The report is a snapshot of Wiltshire Police on 31 March 2021. For the second year in a row, the Force employed more female than male police officers and police staff in total - 1,212 women and 1,151 men.
The report shows the percentage difference between the mean (average) and median (mid-point) hourly earnings of men and women in the workplace. Men and women are paid equally at every grade in Wiltshire Police. However, if one gender dominates higher pay graded roles, this results in a gender pay gap.
The median gender pay gap was 9.56% as of 31 March 2021, a slight increase of 0.47% from the 2020 report, mainly due to more male officers joining in previous years who are now past their probation and starting to receive annual pay scale increments.
This is the second year the Office of the Police and Crime Commissioner (OPCC) has published its own breakdown.

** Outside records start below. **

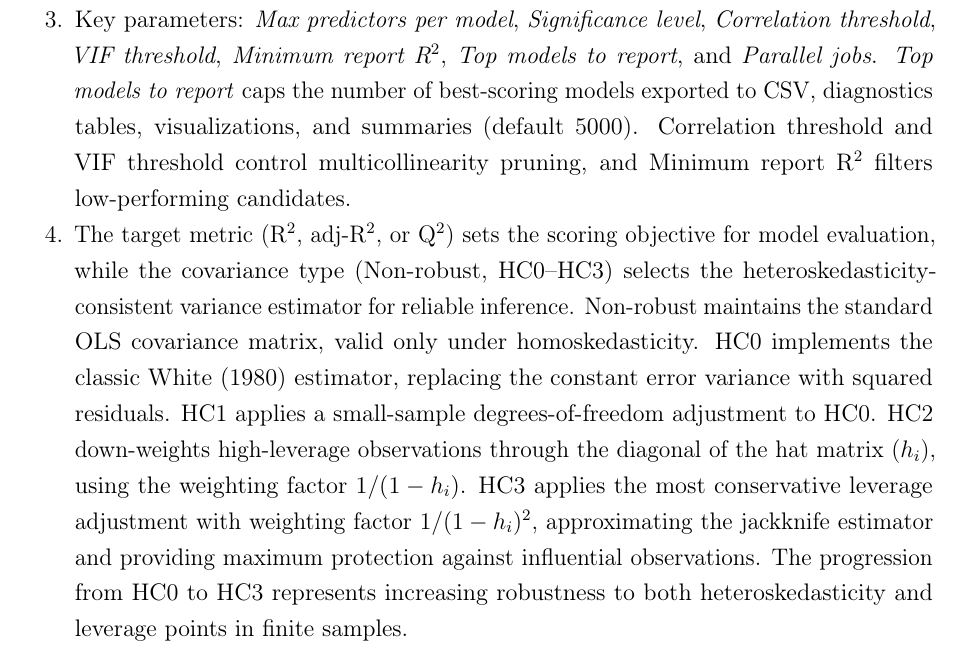
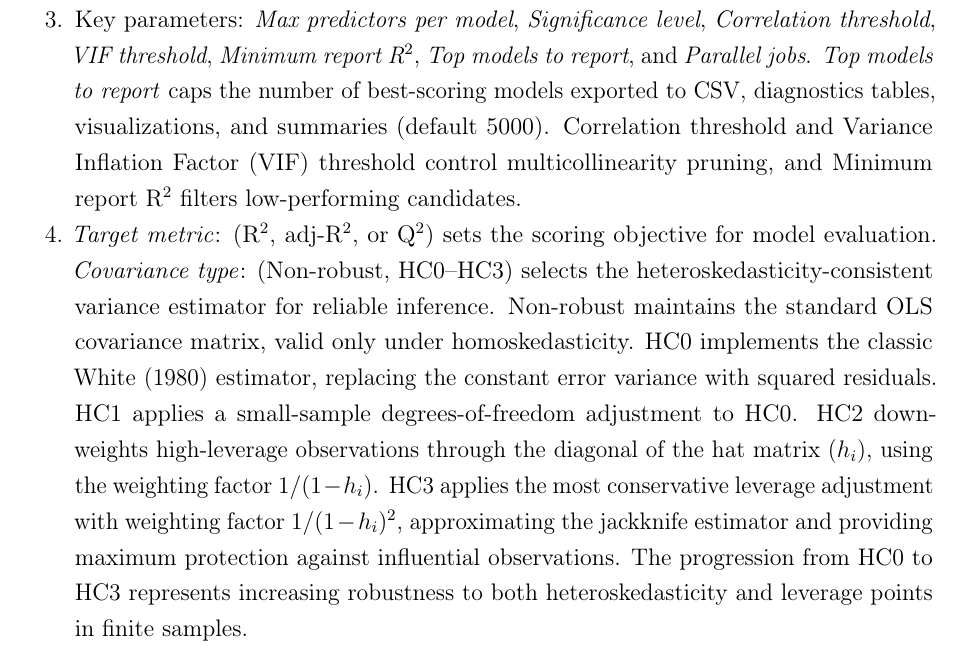
Before and after one commit to Jacksonalcazar/MLR-X, a LaTeX document (MLRX_manual.tex): part of page 5 of 12, cut so that both start at the same text. Compiled offline with pdfLaTeX.

Commit message:
Clarify multicollinearity and covariance descriptions

```diff
--- a/MLRX_manual.tex
+++ b/MLRX_manual.tex
@@ -138,8 +138,8 @@ MLR-X organizes its features into tabs within a main window.
   \begin{enumerate}[label=\arabic*.]
    \item Search method: \textbf{EPR-S} (Expand--Perturb--Reduce--Swap) or \textbf{All Subsets}. EPR-S is a new, original method implemented in this software (doi.org/xxxxx).
    \item EPR-S parameters: \emph{Number of seeds}, \emph{Seed size}, and \emph{Set iterations/seed}. Seeds are the independent starting points used to explore model combinations. Recommendation buttons help populate these values. Set iterations/seed can run in \textit{auto} (estimate and apply the maximum per seed automatically), \textit{manual} (requires max iterations per seed), or \textit{converge (run until convergence)}, and this last option may take a long time.
-   \item Key parameters: \emph{Max predictors per model}, \emph{Significance level}, \emph{Correlation threshold}, \emph{VIF threshold}, \emph{Minimum report R$^2$}, \emph{Top models to report}, and \emph{Parallel jobs}. \emph{Top models to report} caps the number of best-scoring models exported to CSV, diagnostics tables, visualizations, and summaries (default 5000). Correlation threshold and VIF threshold control multicollinearity pruning, and Minimum report R$^2$ filters low-performing candidates.
-   \item The target metric (R$^2$, adj-R$^2$, or Q$^2$) sets the scoring objective for model evaluation, while the covariance type (Non-robust, HC0--HC3) selects the heteroskedasticity-consistent variance estimator for reliable inference. Non-robust maintains the standard OLS covariance matrix, valid only under homoskedasticity. HC0 implements the classic White (1980) estimator, replacing the constant error variance with squared residuals. HC1 applies a small-sample degrees-of-freedom adjustment to HC0. HC2 down-weights high-leverage observations through the diagonal of the hat matrix ($h_i$), using the weighting factor $1/(1-h_i)$. HC3 applies the most conservative leverage adjustment with weighting factor $1/(1-h_i)^2$, approximating the jackknife estimator and providing maximum protection against influential observations. The progression from HC0 to HC3 represents increasing robustness to both heteroskedasticity and leverage points in finite samples.
+  \item Key parameters: \emph{Max predictors per model}, \emph{Significance level}, \emph{Correlation threshold}, \emph{VIF threshold}, \emph{Minimum report R$^2$}, \emph{Top models to report}, and \emph{Parallel jobs}. \emph{Top models to report} caps the number of best-scoring models exported to CSV, diagnostics tables, visualizations, and summaries (default 5000). Correlation threshold and Variance Inflation Factor (VIF) threshold control multicollinearity pruning, and Minimum report R$^2$ filters low-performing candidates.
+   \item \emph{Target metric}: (R$^2$, adj-R$^2$, or Q$^2$) sets the scoring objective for model evaluation. \emph{Covariance type}: (Non-robust, HC0--HC3) selects the heteroskedasticity-consistent variance estimator for reliable inference. Non-robust maintains the standard OLS covariance matrix, valid only under homoskedasticity. HC0 implements the classic White (1980) estimator, replacing the constant error variance with squared residuals. HC1 applies a small-sample degrees-of-freedom adjustment to HC0. HC2 down-weights high-leverage observations through the diagonal of the hat matrix ($h_i$), using the weighting factor $1/(1-h_i)$. HC3 applies the most conservative leverage adjustment with weighting factor $1/(1-h_i)^2$, approximating the jackknife estimator and providing maximum protection against influential observations. The progression from HC0 to HC3 represents increasing robustness to both heteroskedasticity and leverage points in finite samples.
    \item \emph{Clip predictions to}: define lower and/or upper bounds to constrain predicted values for scoring and exports.
   \end{enumerate}
 
```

Due to its organisational size, PCC Philip Wilkinson isn’t required to publish his office figures, but he believes it is important to publish employee data to ensure transparency and accountability to the county’s residents.
The OPCC directly employs 26 members of staff and 65 employees in total, including those working in departments employed and hosted by the PCC: finance, facilities legal, corporate communications and the service recovery team.
The report shows the OPCC employs more females than males – with 49 females (an increase of eight on the previous year) and 16 males – with women dominating the lowest two pay banding quartiles.
It also shows that in the third pay banding, 68.7% are female with 31.25% male and where there are few senior roles in the highest pay banding quartiles, males and females are equally split.